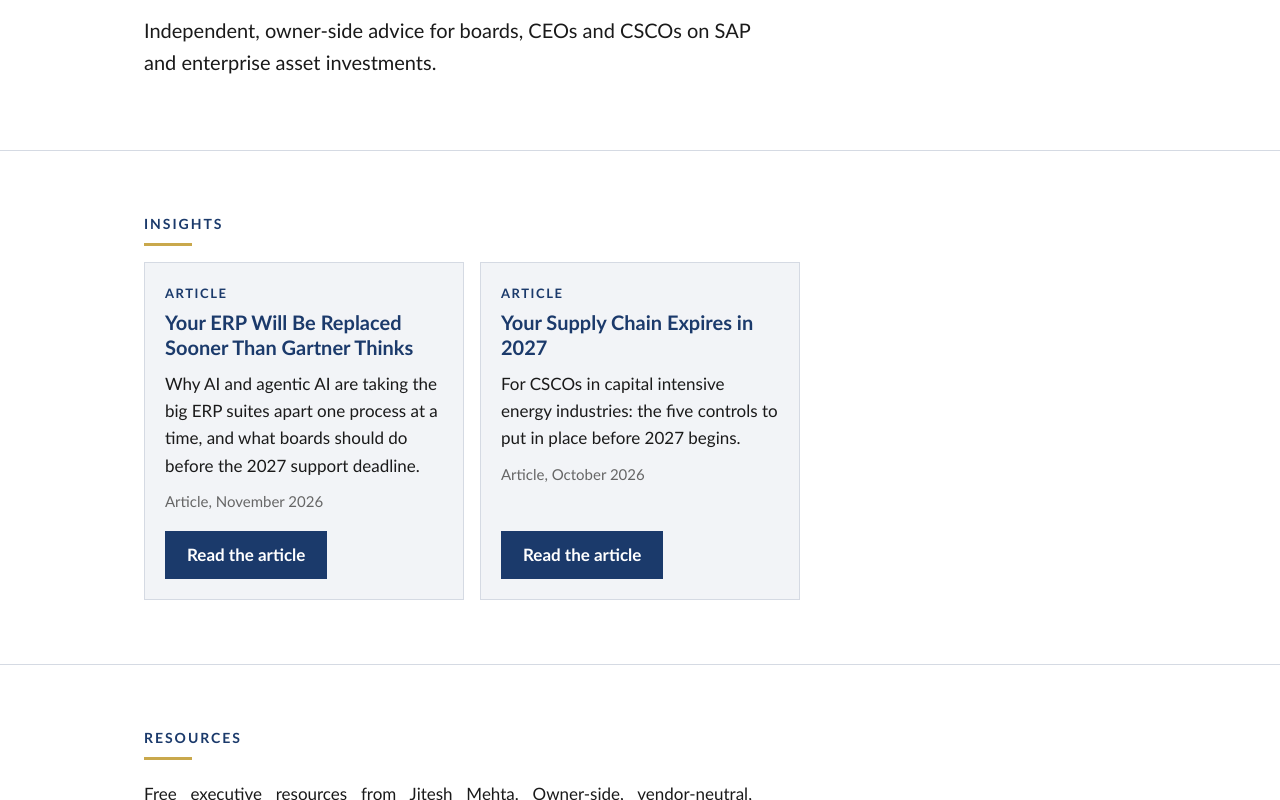
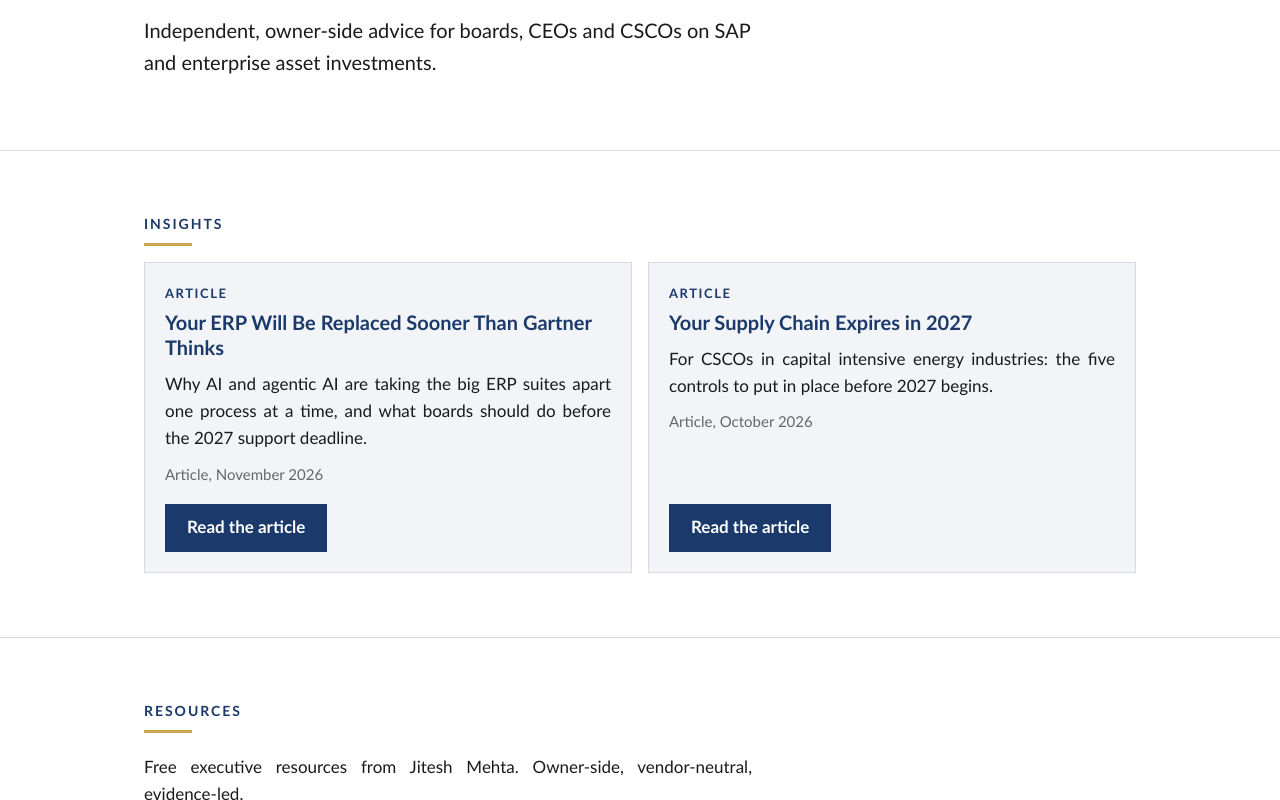
Before and after one commit to jiteshmehta-eta/jiteshmehta-site, a plain HTML site: page index.html in a window 1280 px wide. Shown: the part 545-1345 px from the top of the page. Drawn offline with Linux system fonts and the light colour scheme.

Commit message:
Give the two article cards a wider column
With two articles the shared grid put them in two of three columns,
leaving the right third empty and squeezing the card text to about 39
characters a line. That is below the width where justification works,
so the text had gone ragged when card--wide came off.

Insights now gets its own two column row above 60rem, about 63
characters, and the card text is justified there. Tablets and phones
keep the ragged setting, where the measure really is too narrow.
Resources is untouched.

Jitesh's call on the shape: the wider cards read better while there
are only two articles. The comment in the 60rem block records that the
rules come out again when a third article is added.

Co-Authored-By: Claude Opus 5 <noreply@anthropic.com>

```diff
--- a/styles.css
+++ b/styles.css
@@ -217,7 +217,10 @@ a:focus-visible {
    roughly 90 characters. The small cards in a grid are 262px,
    roughly 40 characters, and justifying a column that narrow
    reopens the gaps however good the hyphenation, so .card__text
-   inside .grid is deliberately left alone. Headings, labels,
+   inside .grid is deliberately left alone. The one exception is
+   the Insights row, which is set to two columns on wide screens
+   and justified there; that rule sits in the 60rem block below.
+   Headings, labels,
    single line details, the hero subtitle and the principle strip
    stay left as well. */
 .intro,
@@ -616,6 +619,29 @@ a:focus-visible {
     grid-template-columns: repeat(3, 1fr);
   }
 
+  /* Insights has its own two column row. The shared grid is three
+     columns wide, which squeezed two article cards into about 39
+     characters a line and left the right third of the row empty.
+     Two columns gives about 63 characters, wide enough to justify
+     the card text without reopening the word gaps, and it fills
+     the row. Below this width the cards stack, so they stay
+     ragged, which is why the justify rule lives in here.
+
+     Jitesh's decision, 14 November 2026: the wide cards read
+     better while there are only two articles. When a third is
+     added, delete both rules below and let the shared three
+     column grid take over, which returns the cards to the
+     square shape the Resources cards use. */
+  #insights .grid {
+    grid-template-columns: repeat(2, 1fr);
+  }
+
+  #insights .card__text {
+    text-align: justify;
+    -webkit-hyphens: auto;
+    hyphens: auto;
+  }
+
   .principle {
     margin-bottom: 4rem;
   }
```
□ □ □ □ □
TASK TO CARRY OUT: Images are to be left out; everything else in the material must be written out exactly.

RESPONSE:
Before and after one commit to jiteshmehta-eta/jiteshmehta-site, a plain HTML site: page index.html in a window 1280 px wide. Shown: the part 545-1345 px from the top of the page. Drawn offline with Linux system fonts and the light colour scheme.

Commit message:
Give the two article cards a wider column
With two articles the shared grid put them in two of three columns,
leaving the right third empty and squeezing the card text to about 39
characters a line. That is below the width where justification works,
so the text had gone ragged when card--wide came off.

Insights now gets its own two column row above 60rem, about 63
characters, and the card text is justified there. Tablets and phones
keep the ragged setting, where the measure really is too narrow.
Resources is untouched.

Jitesh's call on the shape: the wider cards read better while there
are only two articles. The comment in the 60rem block records that the
rules come out again when a third article is added.

Co-Authored-By: Claude Opus 5 <noreply@anthropic.com>

```diff
--- a/styles.css
+++ b/styles.css
@@ -217,7 +217,10 @@ a:focus-visible {
    roughly 90 characters. The small cards in a grid are 262px,
    roughly 40 characters, and justifying a column that narrow
    reopens the gaps however good the hyphenation, so .card__text
-   inside .grid is deliberately left alone. Headings, labels,
+   inside .grid is deliberately left alone. The one exception is
+   the Insights row, which is set to two columns on wide screens
+   and justified there; that rule sits in the 60rem block below.
+   Headings, labels,
    single line details, the hero subtitle and the principle strip
    stay left as well. */
 .intro,
@@ -616,6 +619,29 @@ a:focus-visible {
     grid-template-columns: repeat(3, 1fr);
   }
 
+  /* Insights has its own two column row. The shared grid is three
+     columns wide, which squeezed two article cards into about 39
+     characters a line and left the right third of the row empty.
+     Two columns gives about 63 characters, wide enough to justify
+     the card text without reopening the word gaps, and it fills
+     the row. Below this width the cards stack, so they stay
+     ragged, which is why the justify rule lives in here.
+
+     Jitesh's decision, 14 November 2026: the wide cards read
+     better while there are only two articles. When a third is
+     added, delete both rules below and let the shared three
+     column grid take over, which returns the cards to the
+     square shape the Resources cards use. */
+  #insights .grid {
+    grid-template-columns: repeat(2, 1fr);
+  }
+
+  #insights .card__text {
+    text-align: justify;
+    -webkit-hyphens: auto;
+    hyphens: auto;
+  }
+
   .principle {
     margin-bottom: 4rem;
   }
```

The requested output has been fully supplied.